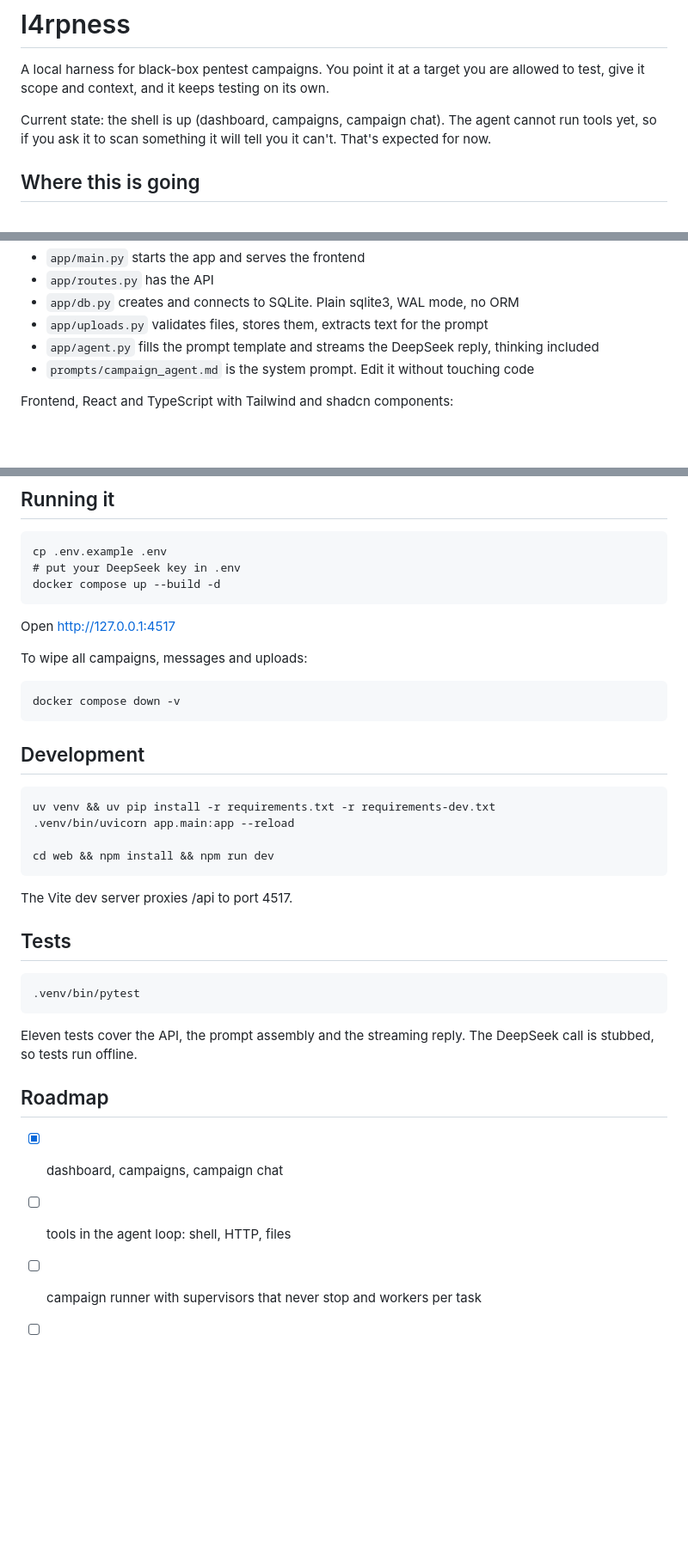
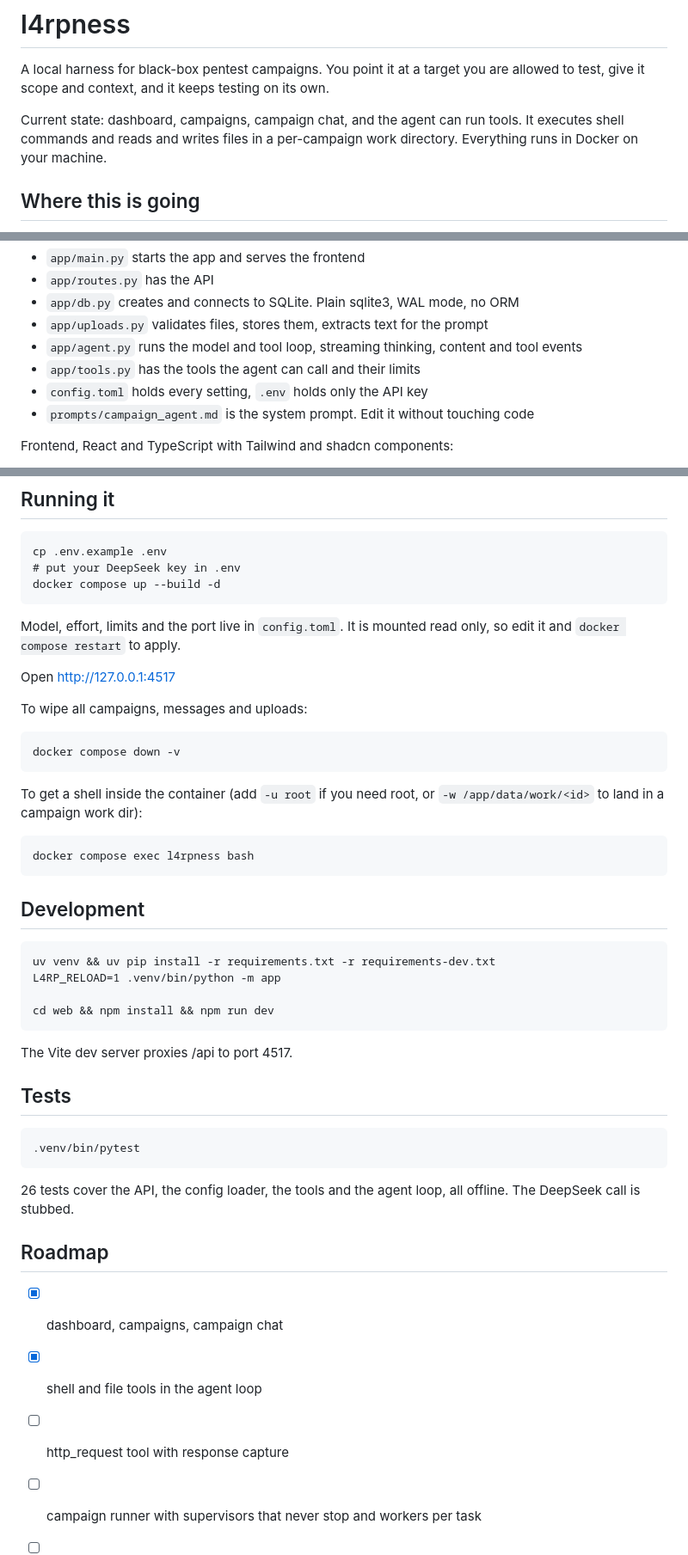
Before and after one commit to vishesh07-codes/l4rpness, a Markdown page: README.md, 3 parts joined by grey strips. Shown at 86% size. Rendered like a GitHub page; blank space fills up the shorter version.

Commit message:
docs: update README for tools, config and container shell
Describe the work dir and the tools the agent can call, the config.toml
vs .env split, the docker compose exec shell command, the new test count
and the roadmap ticks.

```diff
--- a/README.md
+++ b/README.md
@@ -2,7 +2,7 @@
 
 A local harness for black-box pentest campaigns. You point it at a target you are allowed to test, give it scope and context, and it keeps testing on its own.
 
-Current state: the shell is up (dashboard, campaigns, campaign chat). The agent cannot run tools yet, so if you ask it to scan something it will tell you it can't. That's expected for now.
+Current state: dashboard, campaigns, campaign chat, and the agent can run tools. It executes shell commands and reads and writes files in a per-campaign work directory. Everything runs in Docker on your machine.
 
 ## Where this is going
 
@@ -50,7 +51,9 @@ Backend, Python and FastAPI:
 - `app/routes.py` has the API
 - `app/db.py` creates and connects to SQLite. Plain sqlite3, WAL mode, no ORM
 - `app/uploads.py` validates files, stores them, extracts text for the prompt
-- `app/agent.py` fills the prompt template and streams the DeepSeek reply, thinking included
+- `app/agent.py` runs the model and tool loop, streaming thinking, content and tool events
+- `app/tools.py` has the tools the agent can call and their limits
+- `config.toml` holds every setting, `.env` holds only the API key
 - `prompts/campaign_agent.md` is the system prompt. Edit it without touching code
 
 Frontend, React and TypeScript with Tailwind and shadcn components:
@@ -71,16 +74,22 @@ Docker: multistage build where Node builds the frontend and Python runs the app.
     # put your DeepSeek key in .env
     docker compose up --build -d
 
+Model, effort, limits and the port live in `config.toml`. It is mounted read only, so edit it and `docker compose restart` to apply.
+
 Open http://127.0.0.1:4517
 
 To wipe all campaigns, messages and uploads:
 
     docker compose down -v
 
+To get a shell inside the container (add `-u root` if you need root, or `-w /app/data/work/<id>` to land in a campaign work dir):
+
+    docker compose exec l4rpness bash
+
 ## Development
 
     uv venv && uv pip install -r requirements.txt -r requirements-dev.txt
-    .venv/bin/uvicorn app.main:app --reload
+    L4RP_RELOAD=1 .venv/bin/python -m app
 
     cd web && npm install && npm run dev
 
@@ -90,12 +99,13 @@ The Vite dev server proxies /api to port 4517.
 
     .venv/bin/pytest
 
-Eleven tests cover the API, the prompt assembly and the streaming reply. The DeepSeek call is stubbed, so tests run offline.
+26 tests cover the API, the config loader, the tools and the agent loop, all offline. The DeepSeek call is stubbed.
 
 ## Roadmap
 
 - [x] dashboard, campaigns, campaign chat
-- [ ] tools in the agent loop: shell, HTTP, files
+- [x] shell and file tools in the agent loop
+- [ ] http_request tool with response capture
 - [ ] campaign runner with supervisors that never stop and workers per task
 - [ ] coverage map and the scheduler that picks work from it
 - [ ] verifier that replays findings
```
Also changed, not shown: other parts of README.md (+1 -0 lines).
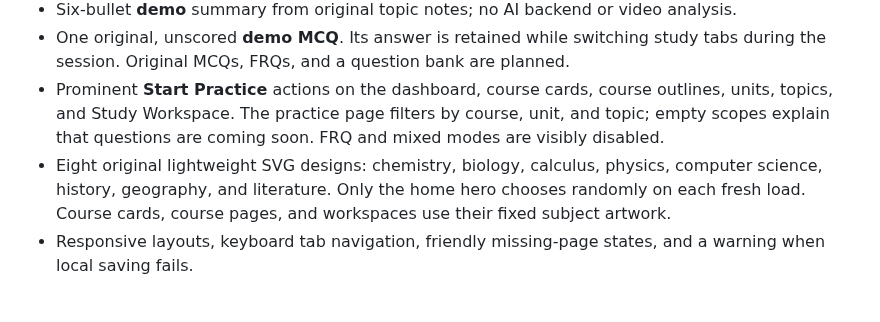
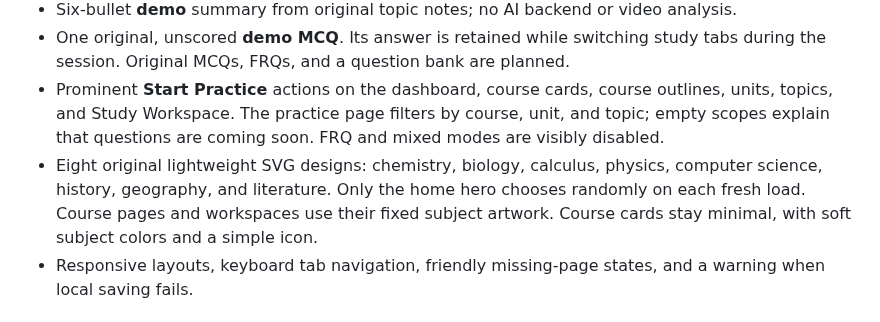
Before and after one commit to devananth10/ap-hub, a Markdown page: README.md, the part around the change. Rendered like a GitHub page.

Commit message:
Restore minimalist subject cards with soft colors and simple icons

```diff
--- a/README.md
+++ b/README.md
@@ -32,7 +32,7 @@ Development builds use `.next-preview/`, while production builds use `.next/`. B
 - Six-bullet **demo** summary from original topic notes; no AI backend or video analysis.
 - One original, unscored **demo MCQ**. Its answer is retained while switching study tabs during the session. Original MCQs, FRQs, and a question bank are planned.
 - Prominent **Start Practice** actions on the dashboard, course cards, course outlines, units, topics, and Study Workspace. The practice page filters by course, unit, and topic; empty scopes explain that questions are coming soon. FRQ and mixed modes are visibly disabled.
-- Eight original lightweight SVG designs: chemistry, biology, calculus, physics, computer science, history, geography, and literature. Only the home hero chooses randomly on each fresh load. Course cards, course pages, and workspaces use their fixed subject artwork.
+- Eight original lightweight SVG designs: chemistry, biology, calculus, physics, computer science, history, geography, and literature. Only the home hero chooses randomly on each fresh load. Course pages and workspaces use their fixed subject artwork. Course cards stay minimal, with soft subject colors and a simple icon.
 - Responsive layouts, keyboard tab navigation, friendly missing-page states, and a warning when local saving fails.
 
 ## Official resources: owner approval required
```
Also changed, not shown: docs/VALIDATION.md (+2 -0 lines), artifacts/prepatlas-dashboard.jpg, 2 other files.
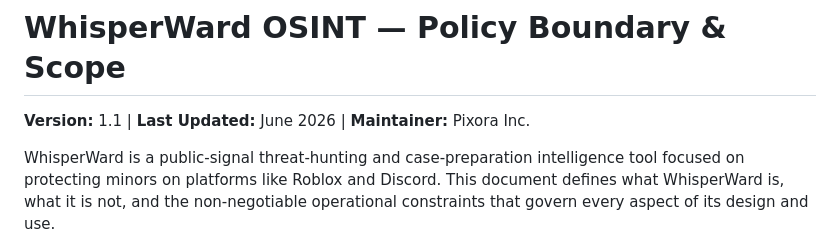
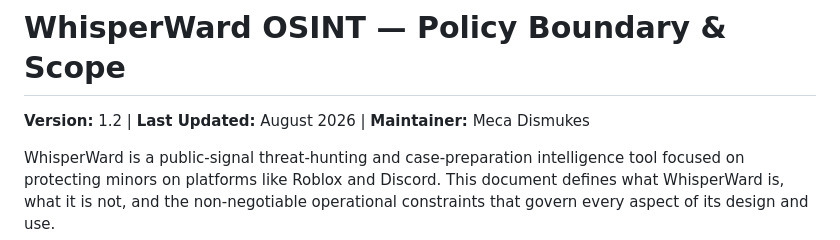
Before and after one commit to Mecapixel/whisperward-osint, a Markdown page: POLICY_BOUNDARY.md, the part around the change. Rendered like a GitHub page.

```diff
--- a/POLICY_BOUNDARY.md
+++ b/POLICY_BOUNDARY.md
@@ -1,6 +1,6 @@
 # WhisperWard OSINT — Policy Boundary & Scope
 
-**Version:** 1.1 | **Last Updated:** June 2026 | **Maintainer:** Pixora Inc.
+**Version:** 1.2 | **Last Updated:** August 2026 | **Maintainer:** Meca Dismukes
 
 WhisperWard is a public-signal threat-hunting and case-preparation intelligence tool focused on protecting minors on platforms like Roblox and Discord. This document defines what WhisperWard is, what it is not, and the non-negotiable operational constraints that govern every aspect of its design and use.
 
```
Also changed, not shown: README.MD (+2 -2 lines), ethical_governance.md (+3 -8 lines).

────

• _Problem description_: Please filter the entries above down to the lines holding "call" and copy them.

• _Task response_:
Describe the work dir and the tools the agent can call, the config.toml
+- `app/tools.py` has the tools the agent can call and their limits
-Eleven tests cover the API, the prompt assembly and the streaming reply. The DeepSeek call is stubbed, so tests run offline.
+26 tests cover the API, the config loader, the tools and the agent loop, all offline. The DeepSeek call is stubbed.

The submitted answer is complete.